The study was led by scientists from the Breakthrough Breast Cancer Research Centre at the Institute for Cancer Research in London, UK, and is published in the 16 September issue of EMBO Molecular Medicine.

PARP inhibitors are an exciting new avenue in cancer therapy called “synthetic lethality”. They are showing promising results in early stage clinical trials of patients with inherited forms of advanced breast, ovarian and prostate cancers caused by faulty BRCA1 and BRCA2 genes. BRCA tumors account for about 5 per cent of breast cancer cases.

Results from a recently published Phase I clinical trial showed that despite having already received many standard therapies, more than 50 per cent of the patients’ tumors shrank or did not grow further, with one of the first patients to receive the treatment still in remission two years later, according to information from the Institute for Cancer Research.

The researchers report they have now discovered that cells with a faulty PTEN gene are up to 25 times more sensitive to PARP inhibitors than cells that do not have the faulty gene, and suggest that these drugs may also be effective as a targeted treatment for many cancers where faulty PTEN plays a key role.
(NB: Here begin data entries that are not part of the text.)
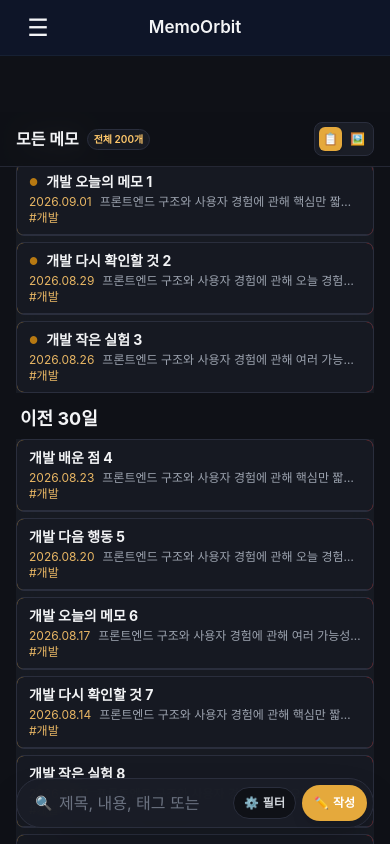
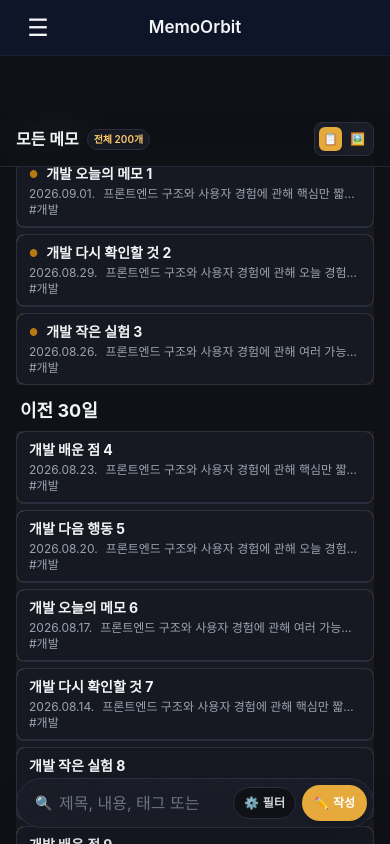
Before and after one commit to jujubeball/260828-memoorbit, a Next.js app: page / in a window 390 px wide. Shown: the top 844 px of the page. Built offline with nearby package versions, Linux system fonts and the light colour scheme.

Commit message:
메모 목록 간격과 필터 요약 개선

```diff
--- a/app/page.tsx
+++ b/app/page.tsx
@@ -498,7 +498,7 @@ export default function Home(): React.JSX.Element {
         </div>
       </header>
       <main
-        className={`mx-auto w-full max-w-full overflow-x-hidden px-4 pt-14 xl:max-w-5xl xl:pt-0 ${activeSection === "timeline" ? "pb-8" : "pb-28"} ${activeSection === "orbit" ? "xl:h-dvh xl:overflow-hidden xl:pb-0" : ""}`}
+        className={`mx-auto mt-14 w-full max-w-full overflow-x-hidden px-4 xl:mt-0 xl:max-w-5xl ${activeSection === "timeline" ? "pb-8" : "pb-28"} ${activeSection === "orbit" ? "xl:h-dvh xl:overflow-hidden xl:pb-0" : ""}`}
       >
         {activeSection === "memos" && (
           <>
--- a/src/components/MemoCard.tsx
+++ b/src/components/MemoCard.tsx
@@ -47,7 +47,7 @@ const formatMemoDate = (iso: string): string => {
   const month = String(date.getMonth() + 1).padStart(2, "0");
   // 한 자리 일 앞에도 0을 붙여 모든 카드의 날짜 폭을 일정하게 만듭니다.
   const day = String(date.getDate()).padStart(2, "0");
-  return `${year}.${month}.${day}`;
+  return `${year}.${month}.${day}.`;
 };
 
 export function MemoCard({
@@ -336,13 +336,13 @@ export function MemoCard({
         <p
           className={`min-w-0 ${viewMode === "gallery" ? "mt-1 grid gap-0.5 text-xs leading-4" : "mt-0.5 flex gap-2 text-xs leading-4 text-[#d1d5db] sm:leading-5 xl:text-[15px]"}`}
         >
-          <time className="shrink-0 text-xs text-[#ffc86b]/90 xl:text-[15px] xl:text-[#f3f4f6]">
+          <time className="shrink-0 text-xs text-[#9ca3af] xl:text-[15px]">
             {formatMemoDate(memo.updatedAt)}
           </time>
           <span className="truncate text-[#9ca3af]">{preview}</span>
         </p>
         {memo.tags.length > 0 && (
-          <p className="truncate text-xs leading-4 text-[#ffc86b]/90 sm:mt-0.5 sm:text-[13px] sm:text-[#9ca3af]">
+          <p className="truncate text-xs leading-4 text-[#9ca3af] sm:mt-0.5 sm:text-[13px]">
             {memo.tags.map((tag) => `#${tag}`).join("  ")}
           </p>
         )}
--- a/src/components/SearchFilterBar.tsx
+++ b/src/components/SearchFilterBar.tsx
@@ -35,6 +35,11 @@ interface ActiveFilter {
   label: string;
   clear: Partial<MemoFilterOptions>;
 }
+
+const formatFilterDate = (value: string | undefined): string => {
+  if (!value) return "날짜 미지정";
+  return `${value.replaceAll("-", ".")}.`;
+};
 
 export function SearchFilterBar({
   options,
@@ -76,7 +81,9 @@ export function SearchFilterBar({
     ...((options.timePreset ?? "all") !== "all"
       ? [{
           id: "time",
-          label: `기간: ${TIME_PRESETS.find((preset) => preset.value === options.timePreset)?.label ?? "사용자 지정"}`,
+          label: options.timePreset === "custom"
+            ? `기간: ${formatFilterDate(options.customDateRange?.start)} ~ ${formatFilterDate(options.customDateRange?.end)}`
+            : `기간: ${TIME_PRESETS.find((preset) => preset.value === options.timePreset)?.label ?? "전체"}`,
           clear: { timePreset: "all" as const, customDateRange: undefined },
         }]
       : []),
@@ -135,9 +142,21 @@ export function SearchFilterBar({
     });
   };
 
+  // 검색어는 그대로 두고 상세 필터에서 선택한 태그·기간·미디어·상태 조건만 처음 상태로 되돌립니다.
+  const resetDetailedFilters = (): void => {
+    updateOptions({
+      tags: [],
+      timePreset: "all",
+      customDateRange: undefined,
+      hasImage: undefined,
+      hasTable: undefined,
+      isPinned: undefined,
+    });
+  };
+
   return (
     <section
-      className="h-2 sm:mb-6 sm:h-auto sm:rounded-2xl sm:border sm:border-[#2a2e3d] sm:bg-[#1a1d26]/80 sm:p-4 sm:shadow-[0_14px_34px_rgb(0_0_0/0.16)] sm:backdrop-blur-md"
+      className="sm:mb-6 sm:rounded-2xl sm:border sm:border-[#2a2e3d] sm:bg-[#1a1d26]/80 sm:p-4 sm:shadow-[0_14px_34px_rgb(0_0_0/0.16)] sm:backdrop-blur-md"
       aria-label="메모 검색 필터"
     >
       <div className="fixed bottom-4 left-1/2 z-50 flex w-[calc(100%-2rem)] max-w-md -translate-x-1/2 items-center gap-1.5 rounded-full border border-[#2a2e3d] bg-[#1a1d26]/95 p-1.5 shadow-2xl backdrop-blur-lg sm:static sm:w-auto sm:max-w-none sm:translate-x-0 sm:gap-2 sm:border-0 sm:bg-transparent sm:p-0 sm:shadow-none">
@@ -207,6 +226,15 @@ export function SearchFilterBar({
           >
             <div className="flex items-center justify-between border-b border-[#2a2e3d] pb-3 sm:hidden">
               <span className="text-sm font-bold text-[#e5a93c]">상세 필터</span>
+              <div className="flex items-center gap-3">
+                <button
+                  type="button"
+                  onClick={resetDetailedFilters}
+                  disabled={activeFilters.length === 0}
+                  className="text-xs font-semibold text-[#ffc86b] disabled:cursor-not-allowed disabled:text-[#6b7280]"
+                >
+                  초기화
+                </button>
                 <button
                   type="button"
                   onClick={() => setIsExpanded(false)}
@@ -214,6 +242,7 @@ export function SearchFilterBar({
                 >
                   닫기 ✕
                 </button>
+              </div>
             </div>
             <section aria-label="선택한 필터">
               <div className="flex items-center gap-2">
```
Also changed, not shown: 1 other file (tests, documents, lock files or other folders). Lines whose indentation alone changed are shown as unchanged.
PTEN (phosphatase and tensin homolog) is a tumor suppressor gene and is one of the most commonly mutated genes in human cancers; recent studies also suggest it is important for keeping the genome stable.

Faults in PTEN are common in a range of cancers, and may account for between 30 and 80 per cent of breast, prostate, melanoma (a deadly form of skin cancer), endometrial (womb) and colon cancers, said the researchers.
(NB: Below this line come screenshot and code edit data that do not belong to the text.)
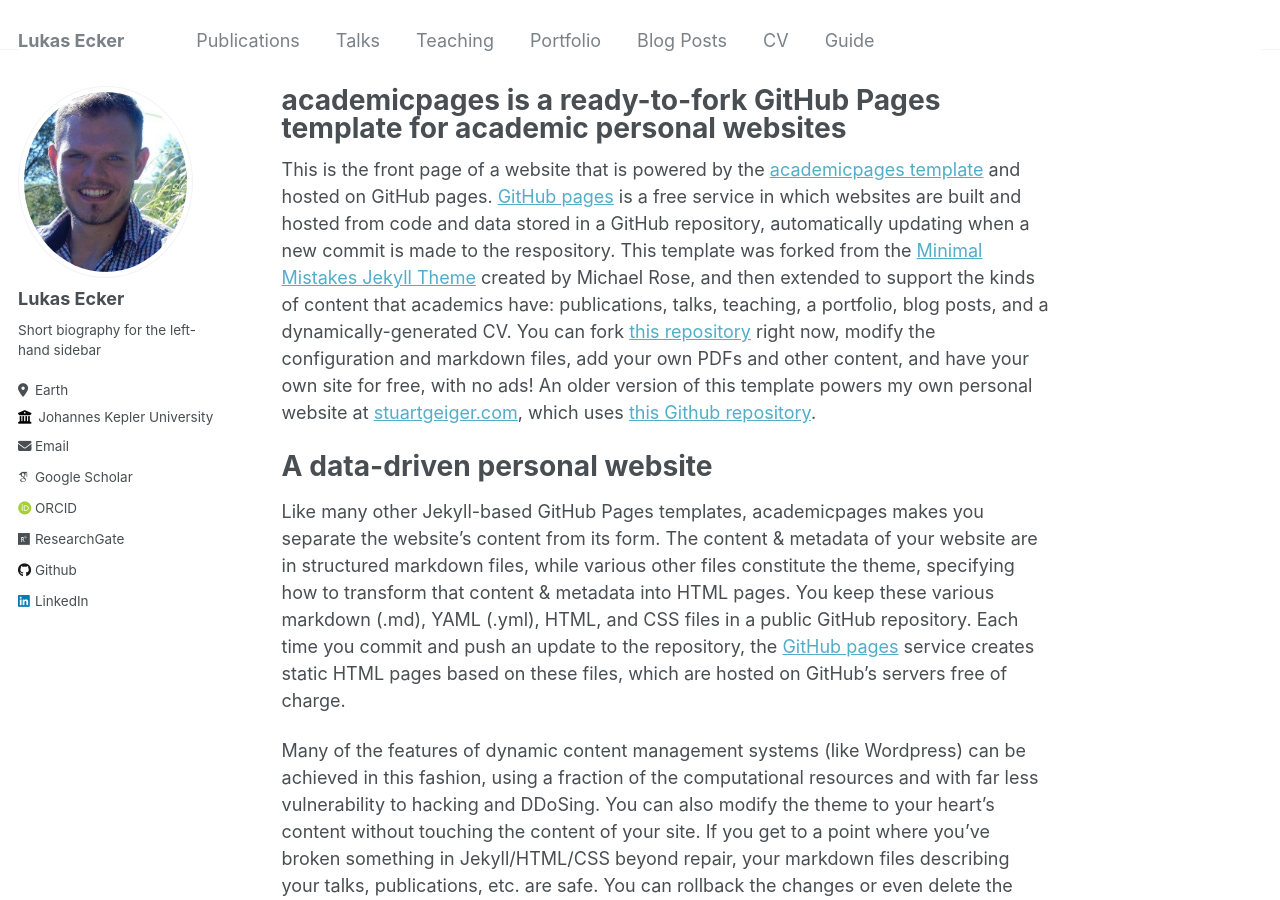
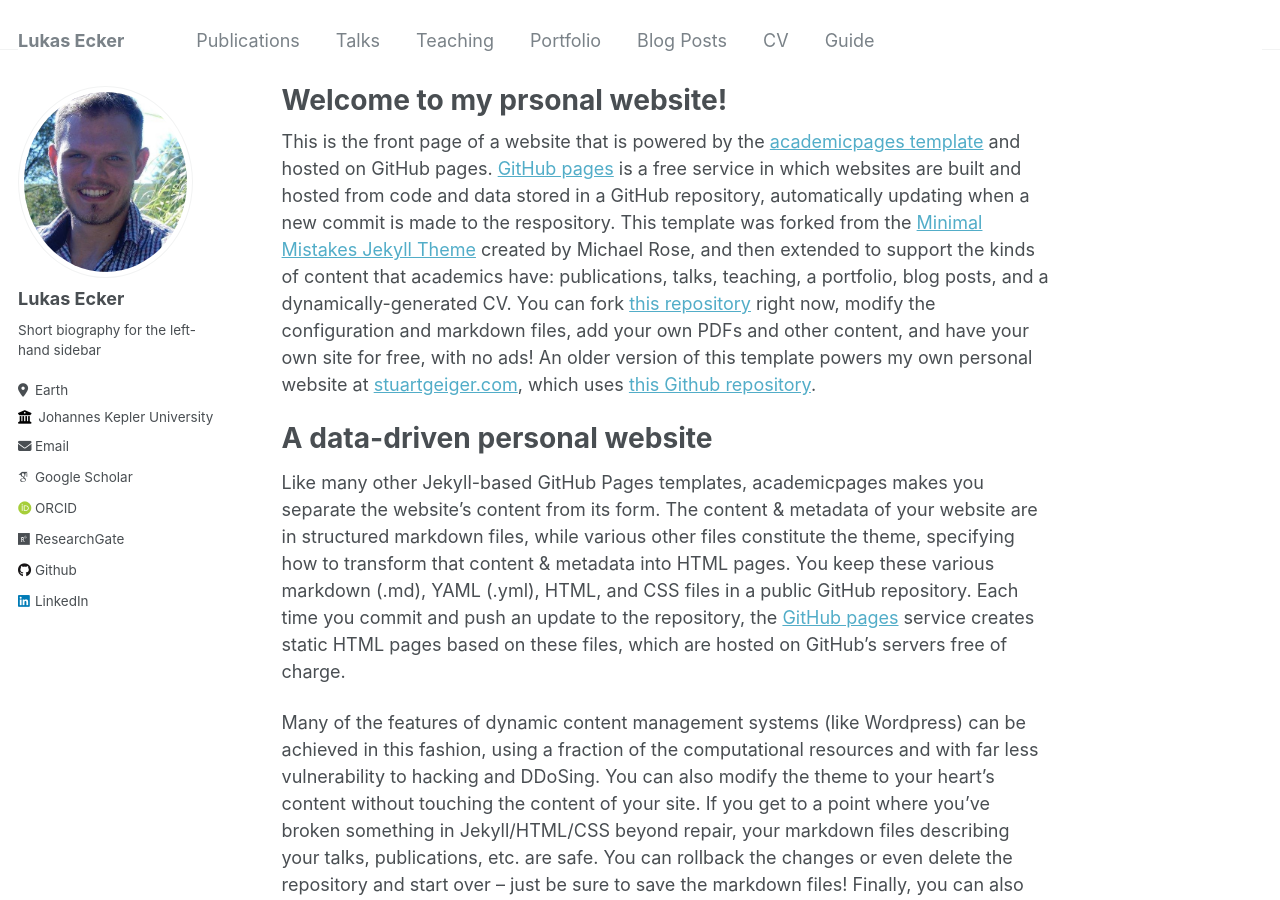
Before and after one commit to lukas-ecker/lukas-ecker.github.io, a Jekyll site: the page built from _pages/about.md, in a window 1280 px wide and 900 px high. Built offline with Jekyll 4.4.1, drawn with Linux system fonts in a browser that asks for light colours; some web fonts are replaced.

Commit message:
Update about.md

```diff
--- a/_pages/about.md
+++ b/_pages/about.md
@@ -1,6 +1,6 @@
 ---
 permalink: /
-title: "academicpages is a ready-to-fork GitHub Pages template for academic personal websites"
+title: "Welcome to my prsonal website!"
 author_profile: true
 redirect_from:
   - /about/
```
They argue that like cells with faulty BRCA1 and BRCA2 genes, cells with faulty PTEN genes rely on the enzyme PARP (short for Poly(ADP-ribose) polymerase) to keep their DNA intact. But PARP inhibitors block the PARP enzyme, which when combined with faulty PTEN should deliver a double blow to the cancer cell and force cell suicide or apoptosis.

They suggest that such an event should cause tumors to stop growing or even shrink, and because the drug works in a targeted way, it only affects cancer cells and not healthy cells, so the result should be fewer side effects.

The researchers recommend that:

“The clinical assessment of PARP inhibitors should be extended beyond those with BRCA mutations to a larger group of patients with PTEN mutant tumours.”

Professor Alan Ashworth, Director of the Breakthrough Breast Cancer Research Centre at the ICR, told the press:

“These results are exciting because they show that PARP inhibitors are potentially a powerful targeted treatment with few side effects which may help a broad range of cancer patients.”

“Clinical trials have already shown the potential of PARP inhibitors for patients with tumours caused by faulty BRCA genes,” said Ashworth.

“We now need to test whether the promising results from this study can be matched in the much larger group of patients with PTEN-related tumours,” he added.

Dr Chris Lord, also of the Breakthrough Breast Cancer Research Centre and who led the research with Ashworth said:

“This new class of drugs could potentially make a big difference for many thousands of cancer patients, including some with very limited treatment options.”

“Synthetic lethal targeting of PTEN mutant cells with PARP inhibitors (p NA).”
Ana M. Mendes-Pereira, Sarah A. Martin, Rachel Brough, Afshan McCarthy, Jessica R. Taylor, Jung-Sik Kim, Todd Waldman, Christopher J. Lord, Alan Ashworth.
EMBO Molecular Medicine, Published Online: Sep 16 2009.
DOI: 10.1002/emmm.200900041

Source: Institute of Cancer Research.

Written by: Catharine Paddock, PhD